The Covid pandemic has not only changed the way students learn; it has changed where they learn, as safety protocols require them to stay in one classroom throughout the day.
Teachers also are learning to adapt. In Briarcliff, Todd Elementary art teacher Paul Villanueva no longer teaches art in the art classroom, which has been converted to a math class/teachers’ lounge.
NEW USE FOR GYM STAGE
Instead, he visits the students in their classrooms and does his curriculum planning and other work from a room at the back of the gym stage.
When Villanueva visited Jennifer Horowitz’s first grade class, he used Microsoft Teams to conduct the class both live and online, with a second group of students watching on a screen in the library.
Villanueva said there are certain projects he may not be able to do this year, such as sculpture, but there will be ample opportunities for his young artists to showcase their talents with drawing, painting, collage, and even digital arts.
“We want to focus on what we can create under current circumstances that will still be enjoyable and beautiful for the students,” he said.
In class, the students did some stretching, spoke about what they like about art, played a short game, and designed an art folder to serve as a portfolio for this semester.
Villanueva interacted with both the students in the live class in the room, as well as with those who were at the library, watching on the screen.

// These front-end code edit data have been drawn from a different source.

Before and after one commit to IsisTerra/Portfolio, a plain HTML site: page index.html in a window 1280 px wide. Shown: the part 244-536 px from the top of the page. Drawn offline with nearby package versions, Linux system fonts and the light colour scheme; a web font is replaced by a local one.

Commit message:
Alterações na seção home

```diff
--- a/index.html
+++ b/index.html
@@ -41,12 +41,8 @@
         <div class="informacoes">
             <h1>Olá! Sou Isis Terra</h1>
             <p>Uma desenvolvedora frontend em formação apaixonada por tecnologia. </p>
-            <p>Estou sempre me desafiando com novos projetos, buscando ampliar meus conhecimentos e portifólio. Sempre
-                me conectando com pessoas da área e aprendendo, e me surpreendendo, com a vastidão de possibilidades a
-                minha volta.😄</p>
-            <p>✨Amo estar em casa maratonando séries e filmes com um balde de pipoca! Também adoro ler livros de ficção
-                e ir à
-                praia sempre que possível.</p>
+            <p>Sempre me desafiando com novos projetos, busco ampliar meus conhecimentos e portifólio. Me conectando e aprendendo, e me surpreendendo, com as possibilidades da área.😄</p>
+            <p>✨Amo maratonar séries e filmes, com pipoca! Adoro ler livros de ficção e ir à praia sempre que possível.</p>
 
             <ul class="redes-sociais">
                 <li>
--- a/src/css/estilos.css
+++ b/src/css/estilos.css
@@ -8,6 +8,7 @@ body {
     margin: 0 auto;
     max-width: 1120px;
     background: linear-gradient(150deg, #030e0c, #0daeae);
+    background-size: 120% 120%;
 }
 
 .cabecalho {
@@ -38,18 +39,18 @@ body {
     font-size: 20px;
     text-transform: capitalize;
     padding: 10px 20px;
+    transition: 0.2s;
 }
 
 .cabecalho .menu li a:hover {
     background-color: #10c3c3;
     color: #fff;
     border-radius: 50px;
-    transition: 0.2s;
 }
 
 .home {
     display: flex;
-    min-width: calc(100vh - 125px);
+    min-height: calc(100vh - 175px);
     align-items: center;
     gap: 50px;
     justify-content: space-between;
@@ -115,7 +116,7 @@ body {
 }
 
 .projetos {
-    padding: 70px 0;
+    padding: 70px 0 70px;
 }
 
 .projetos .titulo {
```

Students in both classes participated equally, with the art teacher demonstrating how to complete the project to both groups of students as they worked.